__Work instruction__
Each entry is to be retyped exactly as it appears. Leave the images out.

┌──

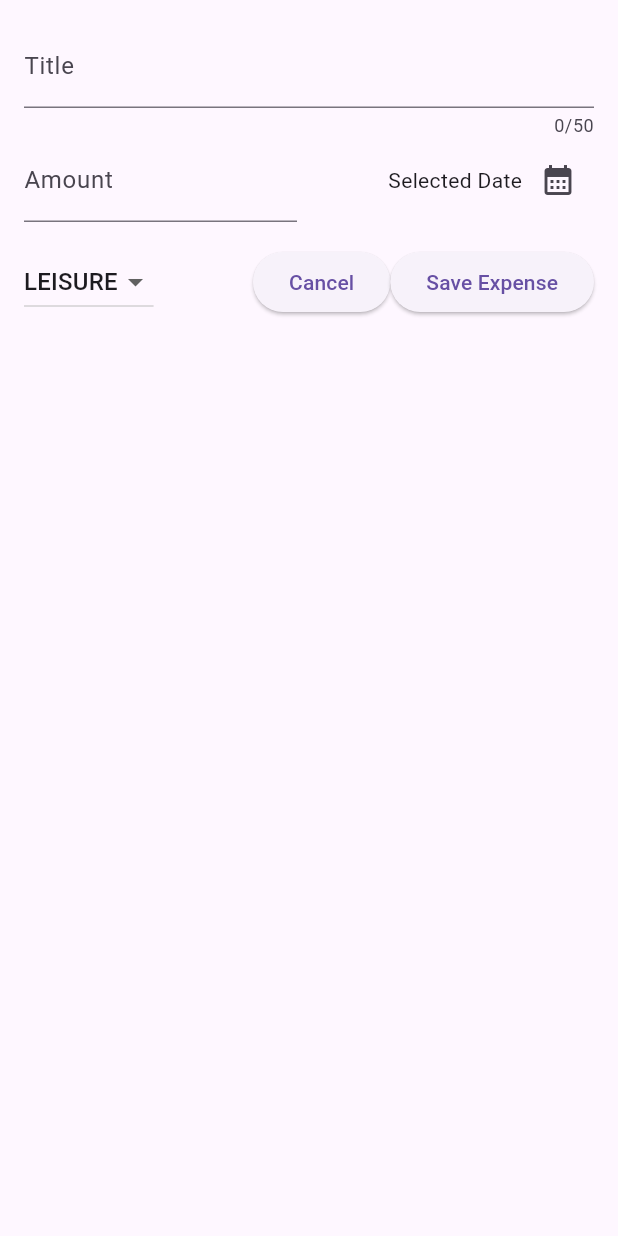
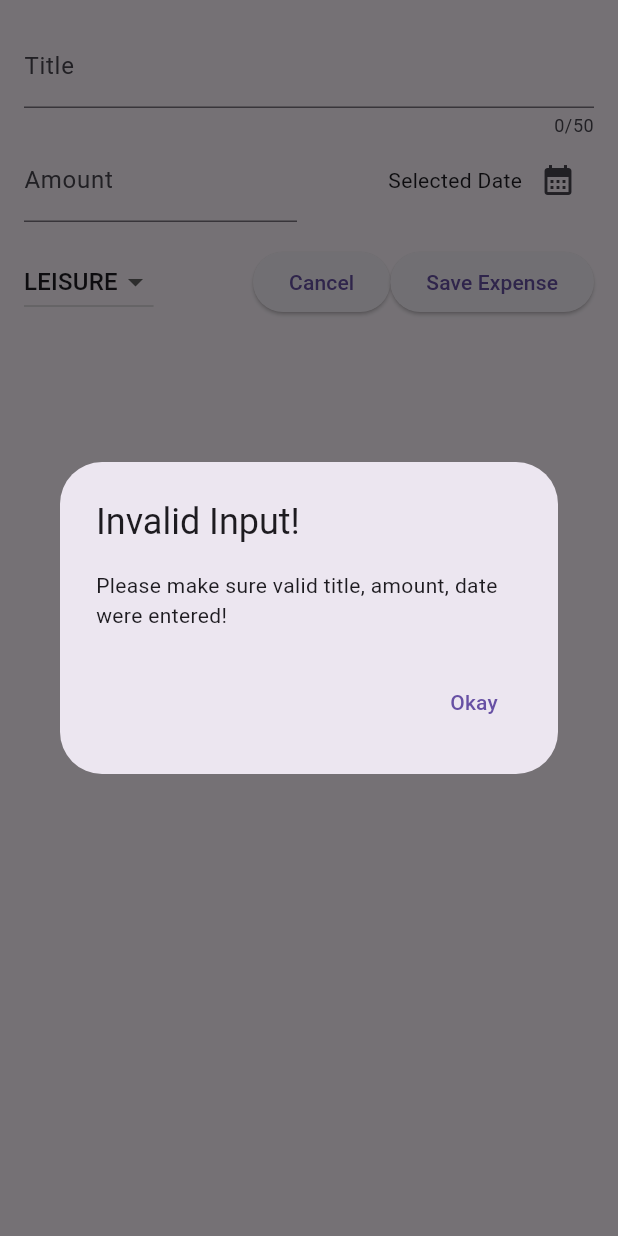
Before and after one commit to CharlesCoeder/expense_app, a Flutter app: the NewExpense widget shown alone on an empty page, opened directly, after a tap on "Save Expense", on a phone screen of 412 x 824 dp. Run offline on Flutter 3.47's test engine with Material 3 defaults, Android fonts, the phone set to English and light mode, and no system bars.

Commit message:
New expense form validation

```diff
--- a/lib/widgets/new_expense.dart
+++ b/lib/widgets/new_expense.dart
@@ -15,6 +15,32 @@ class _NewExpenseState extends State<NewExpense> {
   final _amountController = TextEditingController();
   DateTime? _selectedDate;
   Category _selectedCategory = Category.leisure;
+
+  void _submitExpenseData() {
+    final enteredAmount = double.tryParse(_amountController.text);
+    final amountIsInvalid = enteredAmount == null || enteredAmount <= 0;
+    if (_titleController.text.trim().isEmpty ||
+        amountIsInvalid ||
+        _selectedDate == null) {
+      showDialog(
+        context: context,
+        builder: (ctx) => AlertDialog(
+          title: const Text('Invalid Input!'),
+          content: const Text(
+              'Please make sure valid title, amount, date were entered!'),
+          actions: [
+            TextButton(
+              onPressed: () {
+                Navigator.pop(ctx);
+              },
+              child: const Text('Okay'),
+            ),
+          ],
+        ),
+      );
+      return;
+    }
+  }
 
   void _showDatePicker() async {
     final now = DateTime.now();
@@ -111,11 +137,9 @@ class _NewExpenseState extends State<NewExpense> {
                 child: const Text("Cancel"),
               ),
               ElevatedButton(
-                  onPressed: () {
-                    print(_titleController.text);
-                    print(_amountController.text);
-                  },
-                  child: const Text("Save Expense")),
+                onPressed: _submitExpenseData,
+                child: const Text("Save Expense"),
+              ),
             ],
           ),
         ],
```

└──

__Response to this task__
Before and after one commit to CharlesCoeder/expense_app, a Flutter app: the NewExpense widget shown alone on an empty page, opened directly, after a tap on "Save Expense", on a phone screen of 412 x 824 dp. Run offline on Flutter 3.47's test engine with Material 3 defaults, Android fonts, the phone set to English and light mode, and no system bars.

Commit message:
New expense form validation

```diff
--- a/lib/widgets/new_expense.dart
+++ b/lib/widgets/new_expense.dart
@@ -15,6 +15,32 @@ class _NewExpenseState extends State<NewExpense> {
   final _amountController = TextEditingController();
   DateTime? _selectedDate;
   Category _selectedCategory = Category.leisure;
+
+  void _submitExpenseData() {
+    final enteredAmount = double.tryParse(_amountController.text);
+    final amountIsInvalid = enteredAmount == null || enteredAmount <= 0;
+    if (_titleController.text.trim().isEmpty ||
+        amountIsInvalid ||
+        _selectedDate == null) {
+      showDialog(
+        context: context,
+        builder: (ctx) => AlertDialog(
+          title: const Text('Invalid Input!'),
+          content: const Text(
+              'Please make sure valid title, amount, date were entered!'),
+          actions: [
+            TextButton(
+              onPressed: () {
+                Navigator.pop(ctx);
+              },
+              child: const Text('Okay'),
+            ),
+          ],
+        ),
+      );
+      return;
+    }
+  }
 
   void _showDatePicker() async {
     final now = DateTime.now();
@@ -111,11 +137,9 @@ class _NewExpenseState extends State<NewExpense> {
                 child: const Text("Cancel"),
               ),
               ElevatedButton(
-                  onPressed: () {
-                    print(_titleController.text);
-                    print(_amountController.text);
-                  },
-                  child: const Text("Save Expense")),
+                onPressed: _submitExpenseData,
+                child: const Text("Save Expense"),
+              ),
             ],
           ),
         ],
```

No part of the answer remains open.